Without including any picture, return the complete set of records exactly.

Detected change data

#####

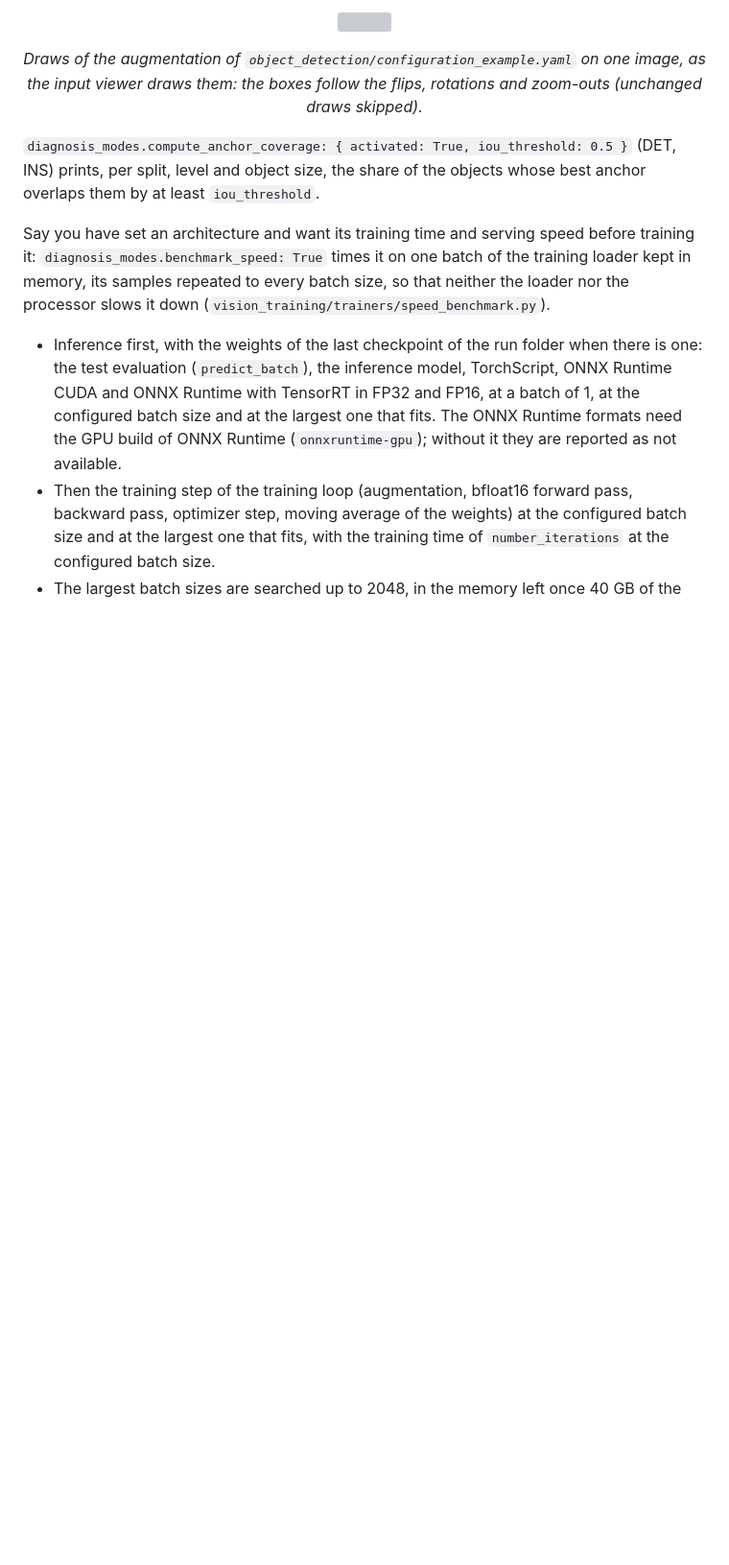
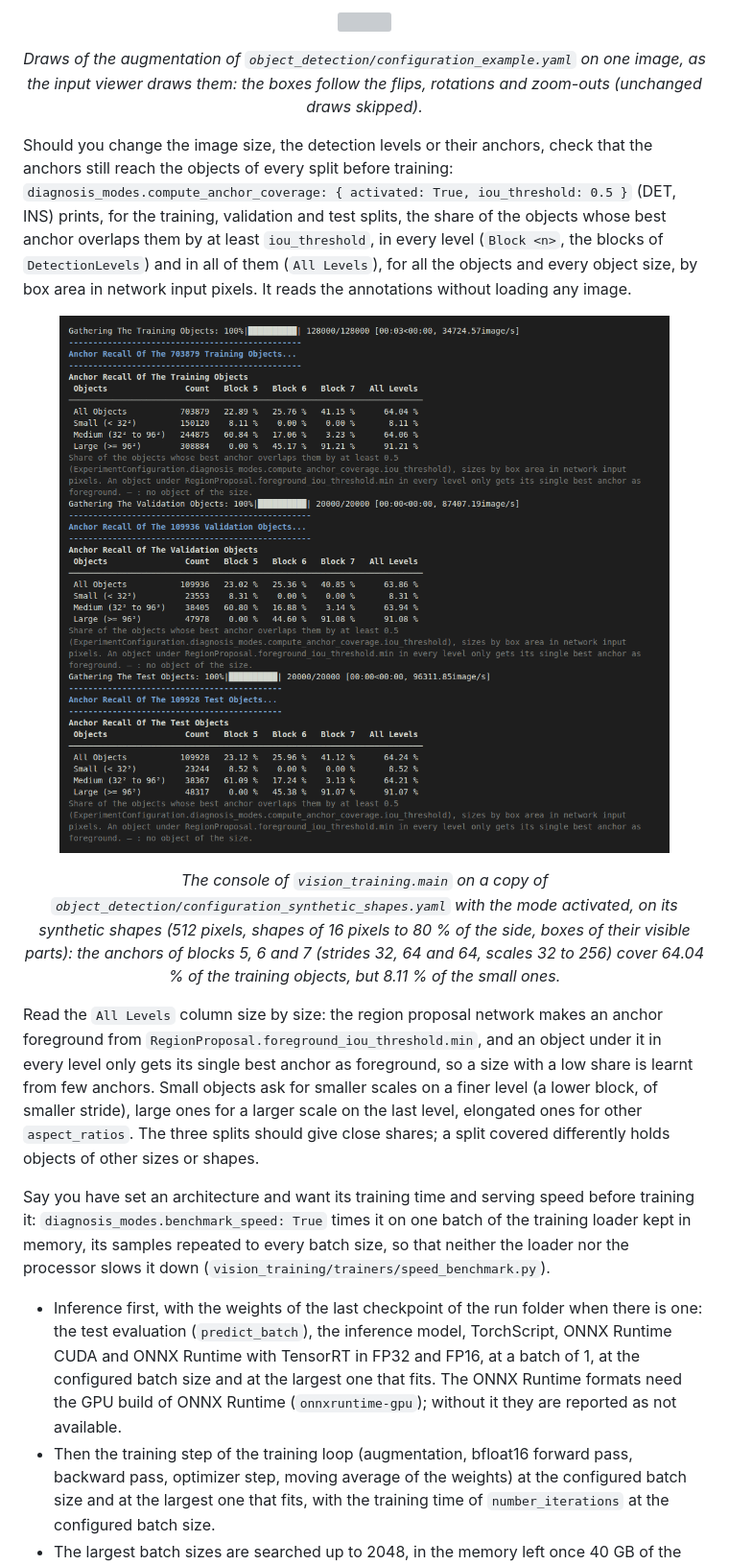
Before and after one commit to kelevra1993/visual-language-model-spark, a Markdown page: README.md, the part around the change. Shown at 96% size. Drawn GitHub-style; pictures changed too: README/anchor_coverage.png (added); blank space fills up the shorter version; grey boxes are pictures that could not be loaded.

Commit message:
[DOCS] Illustrate the anchor coverage diagnosis mode in the README: the sentence on diagnosis_modes.compute_anchor_coverage becomes a paragraph opening with when to run it (a changed image size, detection levels or anchors) and saying what its columns are, followed by README/anchor_coverage.png, the real console of the mode on a copy of object_detection/configuration_synthetic_shapes.yaml over the regenerated synthetic shapes (Training, Validation and Test tables: 64.04 %, 63.86 % and 64.24 % of the objects covered at IoU 0.5, 8.11 % of the small training objects, the levels on blocks 5, 6 and 7 at strides 32, 64 and 64), and by how to read the All Levels column per object size and what to change (smaller scales on a finer level for small objects, a larger scale on the last level for large ones, other aspect ratios for elongated ones).
Co-Authored-By: Claude Opus 5.5 <noreply@anthropic.com>
Claude-Session: https://claude.ai/code/session_016uCt2XTu9R5KcJCjGynGL8

```diff
--- a/README.md
+++ b/README.md
@@ -240,7 +240,14 @@ Before a long training, `ExperimentConfiguration.diagnosis_modes.view_input_imag
 </p>
 <p align="center"><em>Draws of the augmentation of <code>object_detection/configuration_example.yaml</code> on one image, as the input viewer draws them: the boxes follow the flips, rotations and zoom-outs (unchanged draws skipped).</em></p>
 
-`diagnosis_modes.compute_anchor_coverage: { activated: True, iou_threshold: 0.5 }` (DET, INS) prints, per split, level and object size, the share of the objects whose best anchor overlaps them by at least `iou_threshold`.
+Should you change the image size, the detection levels or their anchors, check that the anchors still reach the objects of every split before training: `diagnosis_modes.compute_anchor_coverage: { activated: True, iou_threshold: 0.5 }` (DET, INS) prints, for the training, validation and test splits, the share of the objects whose best anchor overlaps them by at least `iou_threshold`, in every level (`Block <n>`, the blocks of `DetectionLevels`) and in all of them (`All Levels`), for all the objects and every object size, by box area in network input pixels. It reads the annotations without loading any image.
+
+<p align="center">
+  <img src="README/anchor_coverage.png" width="100%" />
+</p>
+<p align="center"><em>The console of <code>vision_training.main</code> on a copy of <code>object_detection/configuration_synthetic_shapes.yaml</code> with the mode activated, on its synthetic shapes (512 pixels, shapes of 16 pixels to 80 % of the side, boxes of their visible parts): the anchors of blocks 5, 6 and 7 (strides 32, 64 and 64, scales 32 to 256) cover 64.04 % of the training objects, but 8.11 % of the small ones.</em></p>
+
+Read the `All Levels` column size by size: the region proposal network makes an anchor foreground from `RegionProposal.foreground_iou_threshold.min`, and an object under it in every level only gets its single best anchor as foreground, so a size with a low share is learnt from few anchors. Small objects ask for smaller scales on a finer level (a lower block, of smaller stride), large ones for a larger scale on the last level, elongated ones for other `aspect_ratios`. The three splits should give close shares; a split covered differently holds objects of other sizes or shapes.
 
 Say you have set an architecture and want its training time and serving speed before training it: `diagnosis_modes.benchmark_speed: True` times it on one batch of the training loader kept in memory, its samples repeated to every batch size, so that neither the loader nor the processor slows it down (`vision_training/trainers/speed_benchmark.py`).
 - Inference first, with the weights of the last checkpoint of the run folder when there is one: the test evaluation (`predict_batch`), the inference model, TorchScript, ONNX Runtime CUDA and ONNX Runtime with TensorRT in FP32 and FP16, at a batch of 1, at the configured batch size and at the largest one that fits. The ONNX Runtime formats need the GPU build of ONNX Runtime (`onnxruntime-gpu`); without it they are reported as not available.
```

#####

### Result for this task
Before and after one commit to kelevra1993/visual-language-model-spark, a Markdown page: README.md, the part around the change. Shown at 96% size. Drawn GitHub-style; pictures changed too: README/anchor_coverage.png (added); blank space fills up the shorter version; grey boxes are pictures that could not be loaded.

Commit message:
[DOCS] Illustrate the anchor coverage diagnosis mode in the README: the sentence on diagnosis_modes.compute_anchor_coverage becomes a paragraph opening with when to run it (a changed image size, detection levels or anchors) and saying what its columns are, followed by README/anchor_coverage.png, the real console of the mode on a copy of object_detection/configuration_synthetic_shapes.yaml over the regenerated synthetic shapes (Training, Validation and Test tables: 64.04 %, 63.86 % and 64.24 % of the objects covered at IoU 0.5, 8.11 % of the small training objects, the levels on blocks 5, 6 and 7 at strides 32, 64 and 64), and by how to read the All Levels column per object size and what to change (smaller scales on a finer level for small objects, a larger scale on the last level for large ones, other aspect ratios for elongated ones).
Co-Authored-By: Claude Opus 5.5 <noreply@anthropic.com>
Claude-Session: https://claude.ai/code/session_016uCt2XTu9R5KcJCjGynGL8

```diff
--- a/README.md
+++ b/README.md
@@ -240,7 +240,14 @@ Before a long training, `ExperimentConfiguration.diagnosis_modes.view_input_imag
 </p>
 <p align="center"><em>Draws of the augmentation of <code>object_detection/configuration_example.yaml</code> on one image, as the input viewer draws them: the boxes follow the flips, rotations and zoom-outs (unchanged draws skipped).</em></p>
 
-`diagnosis_modes.compute_anchor_coverage: { activated: True, iou_threshold: 0.5 }` (DET, INS) prints, per split, level and object size, the share of the objects whose best anchor overlaps them by at least `iou_threshold`.
+Should you change the image size, the detection levels or their anchors, check that the anchors still reach the objects of every split before training: `diagnosis_modes.compute_anchor_coverage: { activated: True, iou_threshold: 0.5 }` (DET, INS) prints, for the training, validation and test splits, the share of the objects whose best anchor overlaps them by at least `iou_threshold`, in every level (`Block <n>`, the blocks of `DetectionLevels`) and in all of them (`All Levels`), for all the objects and every object size, by box area in network input pixels. It reads the annotations without loading any image.
+
+<p align="center">
+  <img src="README/anchor_coverage.png" width="100%" />
+</p>
+<p align="center"><em>The console of <code>vision_training.main</code> on a copy of <code>object_detection/configuration_synthetic_shapes.yaml</code> with the mode activated, on its synthetic shapes (512 pixels, shapes of 16 pixels to 80 % of the side, boxes of their visible parts): the anchors of blocks 5, 6 and 7 (strides 32, 64 and 64, scales 32 to 256) cover 64.04 % of the training objects, but 8.11 % of the small ones.</em></p>
+
+Read the `All Levels` column size by size: the region proposal network makes an anchor foreground from `RegionProposal.foreground_iou_threshold.min`, and an object under it in every level only gets its single best anchor as foreground, so a size with a low share is learnt from few anchors. Small objects ask for smaller scales on a finer level (a lower block, of smaller stride), large ones for a larger scale on the last level, elongated ones for other `aspect_ratios`. The three splits should give close shares; a split covered differently holds objects of other sizes or shapes.
 
 Say you have set an architecture and want its training time and serving speed before training it: `diagnosis_modes.benchmark_speed: True` times it on one batch of the training loader kept in memory, its samples repeated to every batch size, so that neither the loader nor the processor slows it down (`vision_training/trainers/speed_benchmark.py`).
 - Inference first, with the weights of the last checkpoint of the run folder when there is one: the test evaluation (`predict_batch`), the inference model, TorchScript, ONNX Runtime CUDA and ONNX Runtime with TensorRT in FP32 and FP16, at a batch of 1, at the configured batch size and at the largest one that fits. The ONNX Runtime formats need the GPU build of ONNX Runtime (`onnxruntime-gpu`); without it they are reported as not available.
```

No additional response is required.